- Provided data:
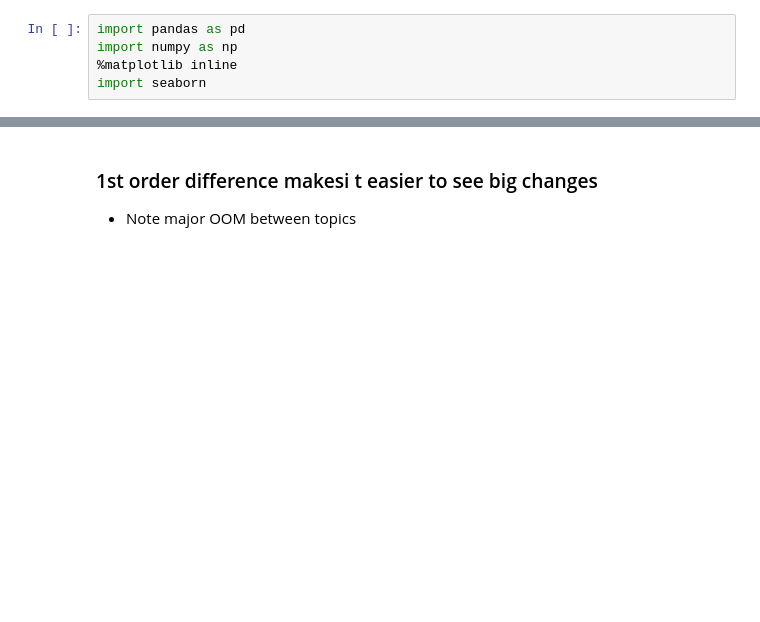
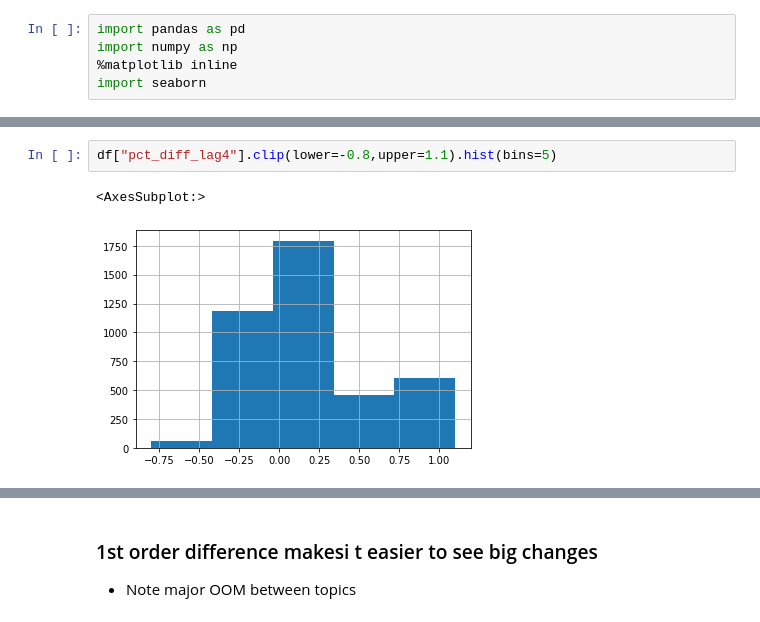
Before and after one commit to ddofer/Trends, a Jupyter notebook: Trends_eda_v2.ipynb, the cells around one changed output, grey strips where cells are left out. Drawn from its saved outputs; the diff is of its cells as text; blank space fills up the shorter version.

```diff
--- a/pubmed_trends_eda_v1.ipynb
+++ b/Trends_eda_v2.ipynb
@@ -58,3 +140,8 @@ df
+# %%
+df["pct_diff_lag4"].clip(lower=-0.8,upper=1.1).hist(bins=5)
+# %% [output]
+<AxesSubplot:>
+[figure, added]
 # %%
 df.plot()
 # %% [output]
```
Also changed, not shown: parts of 23 cells of this notebook, 6 other files.
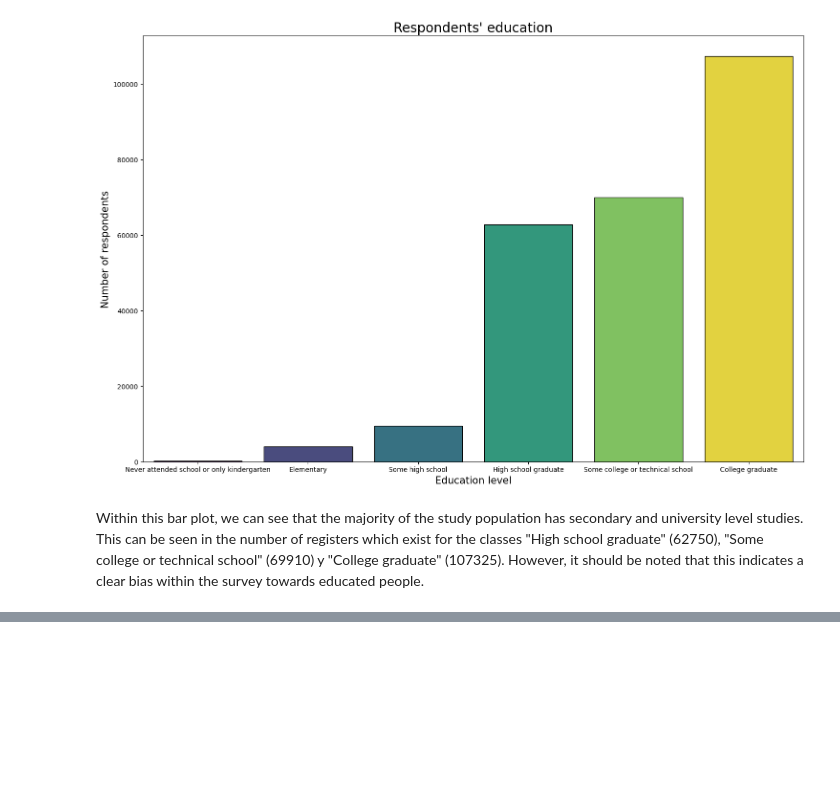
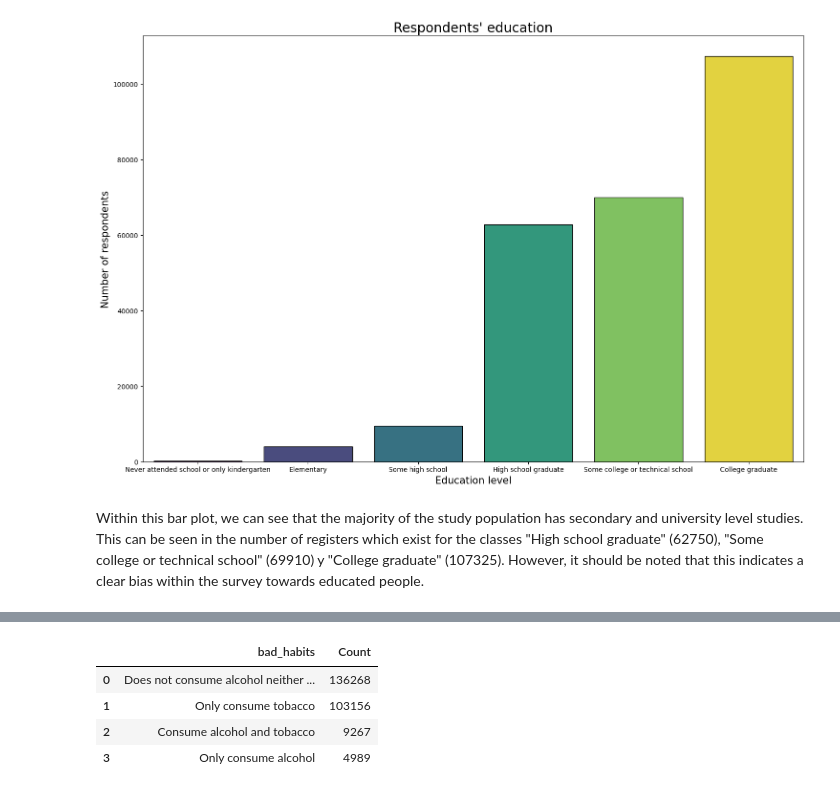
Before and after one commit to jeremias-mena/medpredictor-ML, a Jupyter notebook: medpredictor/notebooks/03-exploratory-data-analysis.ipynb, the cells around one changed output, grey strips where cells are left out. Saved outputs shown, nothing was run; the diff lists cells and outputs as text; code cells hidden in the pictures; blank space fills up the shorter version.

```diff
--- a/medpredictor/notebooks/03-exploratory-data-analysis.ipynb
+++ b/medpredictor/notebooks/03-exploratory-data-analysis.ipynb
@@ -261,0 +348,12 @@ Within this bar plot, we can see that the majority of the study population has s
+# %%
+df = DataFrameOperations(df).create_combined_column(new_column_name='bad_habits',
+                                                    column_1='HvyAlcoholConsump',
+                                                    column_2='Smoker',
+                                                    function=Utils.bad_habits_labeling)
+df['bad_habits'].value_counts().reset_index(name='Count')
+# %% [output]
+|  | bad_habits | Count |
+| 0 | Does not consume alcohol neither ... | 136268 |
+| 1 | Only consume tobacco | 103156 |
+| 2 | Consume alcohol and tobacco | 9267 |
+| 3 | Only consume alcohol | 4989 |
```
Also changed, not shown: parts of 7 cells of this notebook, 3 other files.
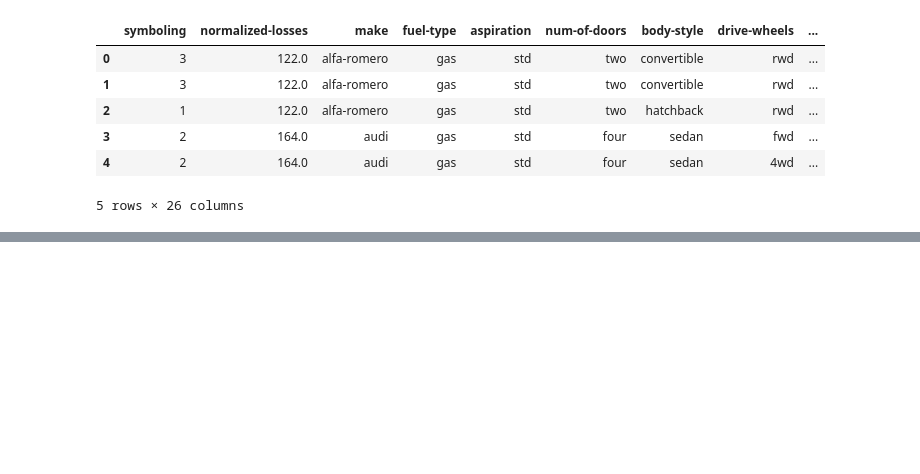
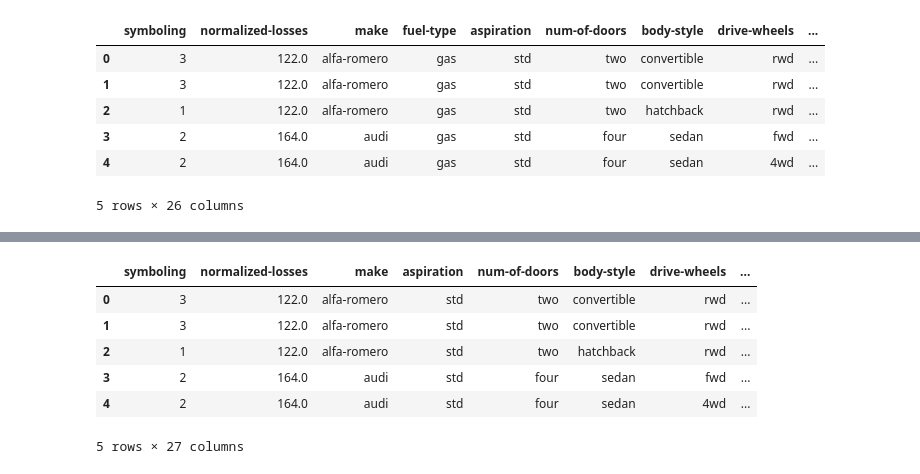
Before and after one commit to arorapankaj/cs_py_automobile_85, a Jupyter notebook: data_cleaning.ipynb, the cells around one changed output, grey strips where cells are left out. Saved outputs shown, nothing was run; the diff lists cells and outputs as text; code cells hidden in the pictures; blank space fills up the shorter version.

```diff
--- a/data_exploratory_analysis.ipynb
+++ b/data_cleaning.ipynb
@@ -258,0 +326,11 @@ dfAuto.to_csv("auto85_clean.csv", index = False)
+# %%
+#dfAuto.describe(include=['object'])
+#dfAuto.describe(include="all")
+
+# Checking Unique Values
+#print(dfAuto['fuel-type'].value_counts())
+#print("---")
+
+# Creating Dummy Variable for Fuel Type and adding it back to the Dataset
+fuel_dummy = pd.get_dummies(dfAuto['fuel-type'])
+fuel_dummy.head()
@@ -258,0 +344,6 @@ dfAuto.to_csv("auto85_clean.csv", index = False)
+# %%
+# Renaming the dummy variables to fuel-type-diesel and fuel-type-gas
+#help(fuel_dummy.rename)
+
+fuel_dummy.rename(columns = {'diesel': 'fuel-type-diesel', 'gas': 'fuel-type-gas'}, inplace = True)
+fuel_dummy.head()
@@ -258,0 +357,18 @@ dfAuto.to_csv("auto85_clean.csv", index = False)
+# %%
+# Now adding the Dummy Variables to the Original Dataset and Dropping the original variable
+
+#help(pd.concat)
+# Merging the Dataset
+dfAuto = pd.concat([dfAuto, fuel_dummy], axis = 1)
+
+# Droping the Original Variable
+dfAuto.drop("fuel-type", axis = 1, inplace = True)
+dfAuto.head()
+# %% [output]
+|  | symboling | normalized-losses | make | aspiration | num-of-doors | body-style | drive-wheels | ... |
+| 0 | 3 | 122.0 | alfa-romero | std | two | convertible | rwd | ... |
+| 1 | 3 | 122.0 | alfa-romero | std | two | convertible | rwd | ... |
+| 2 | 1 | 122.0 | alfa-romero | std | two | hatchback | rwd | ... |
+| 3 | 2 | 164.0 | audi | std | four | sedan | fwd | ... |
+| 4 | 2 | 164.0 | audi | std | four | sedan | 4wd | ... |
+5 rows × 27 columns
```
Also changed, not shown: parts of 14 cells of this notebook, 1 other file.
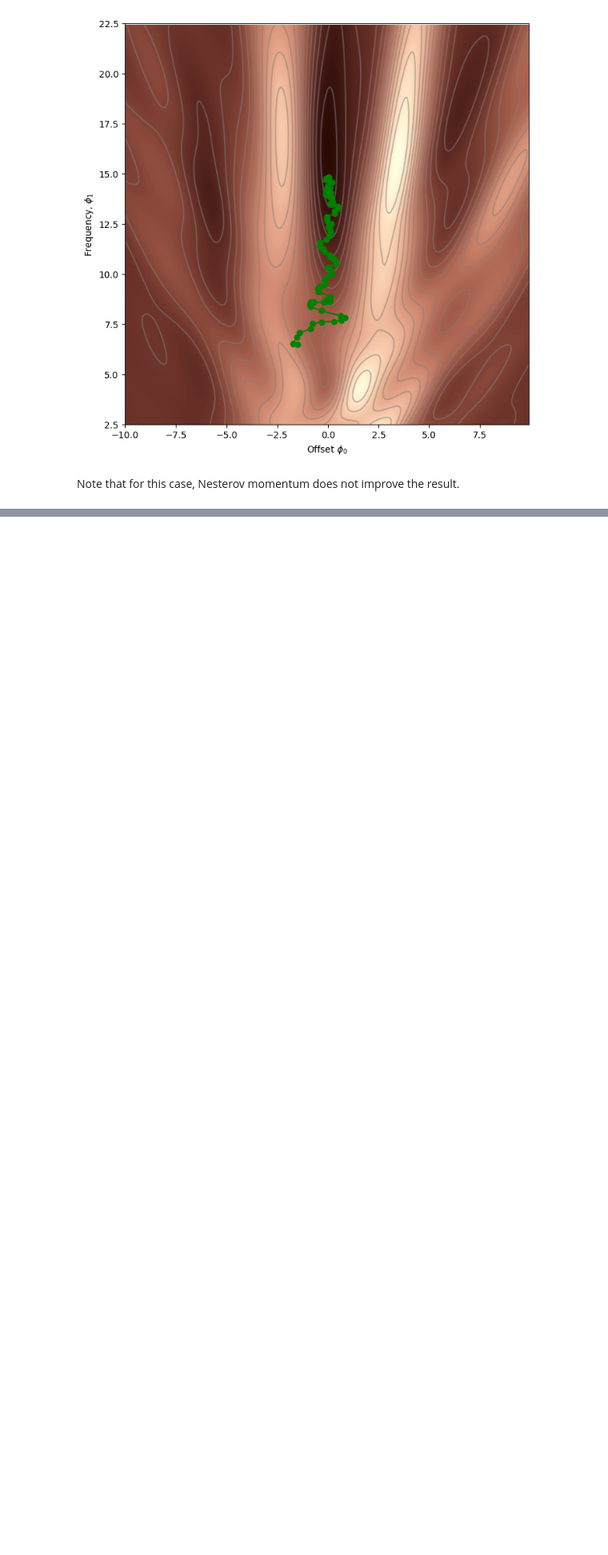
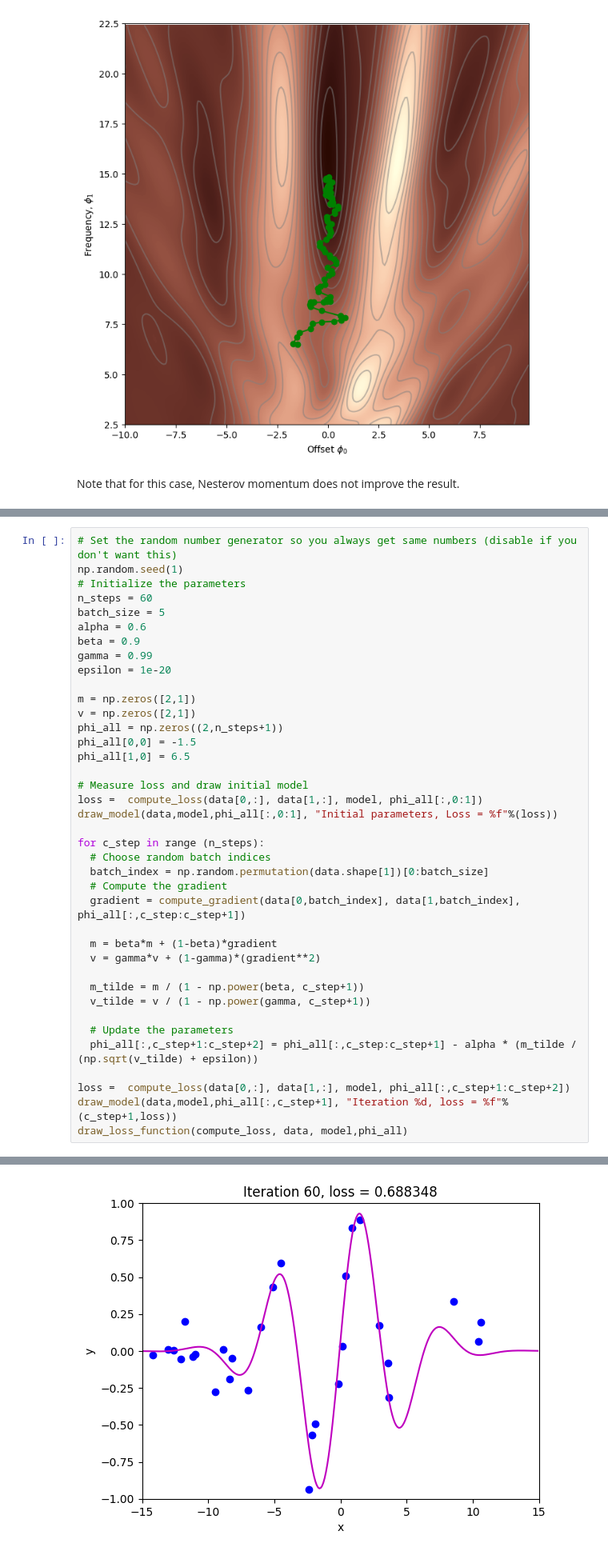
Before and after one commit to Janidu-V/NeuralNetworks, a Jupyter notebook: Notebooks/Chap06/6_4_Momentum.ipynb, the cells around one changed output, grey strips where cells are left out. Shown at 80% size. Cells and saved outputs as stored; diff of their text form; blank space fills up the shorter version.

```diff
--- a/Notebooks/Chap06/6_4_Momentum.ipynb
+++ b/Notebooks/Chap06/6_4_Momentum.ipynb
@@ -237,0 +240,40 @@ Note that for this case, Nesterov momentum does not improve the result.
+# %%
+# Set the random number generator so you always get same numbers (disable if you don't want this)
+np.random.seed(1)
+# Initialize the parameters
+n_steps = 60
+batch_size = 5
+alpha = 0.6
+beta = 0.9
+gamma = 0.99
+epsilon = 1e-20
+
+m = np.zeros([2,1])
+v = np.zeros([2,1])
+phi_all = np.zeros((2,n_steps+1))
+phi_all[0,0] = -1.5
+phi_all[1,0] = 6.5
+
+# Measure loss and draw initial model
+loss =  compute_loss(data[0,:], data[1,:], model, phi_all[:,0:1])
+draw_model(data,model,phi_all[:,0:1], "Initial parameters, Loss = %f"%(loss))
+
+for c_step in range (n_steps):
+  # Choose random batch indices
+  batch_index = np.random.permutation(data.shape[1])[0:batch_size]
+  # Compute the gradient
+  gradient = compute_gradient(data[0,batch_index], data[1,batch_index],  phi_all[:,c_step:c_step+1])
+
+  m = beta*m + (1-beta)*gradient
+  v = gamma*v + (1-gamma)*(gradient**2)
+
+  m_tilde = m / (1 - np.power(beta, c_step+1))
+  v_tilde = v / (1 - np.power(gamma, c_step+1))
+
+  # Update the parameters
+  phi_all[:,c_step+1:c_step+2] = phi_all[:,c_step:c_step+1] - alpha * (m_tilde / (np.sqrt(v_tilde) + epsilon))
+
+loss =  compute_loss(data[0,:], data[1,:], model, phi_all[:,c_step+1:c_step+2])
+draw_model(data,model,phi_all[:,c_step+1], "Iteration %d, loss = %f"%(c_step+1,loss))
+draw_loss_function(compute_loss, data, model,phi_all)
+# %% [output]
@@ -237,0 +281 @@ Note that for this case, Nesterov momentum does not improve the result.
+[figure, added]
```
Also changed, not shown: parts of 3 cells of this notebook.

- Goal of the exercise: Go line by line through the material above and return each one that includes "other".

- Task output:
Also changed, not shown: parts of 23 cells of this notebook, 6 other files.
Also changed, not shown: parts of 7 cells of this notebook, 3 other files.
Also changed, not shown: parts of 14 cells of this notebook, 1 other file.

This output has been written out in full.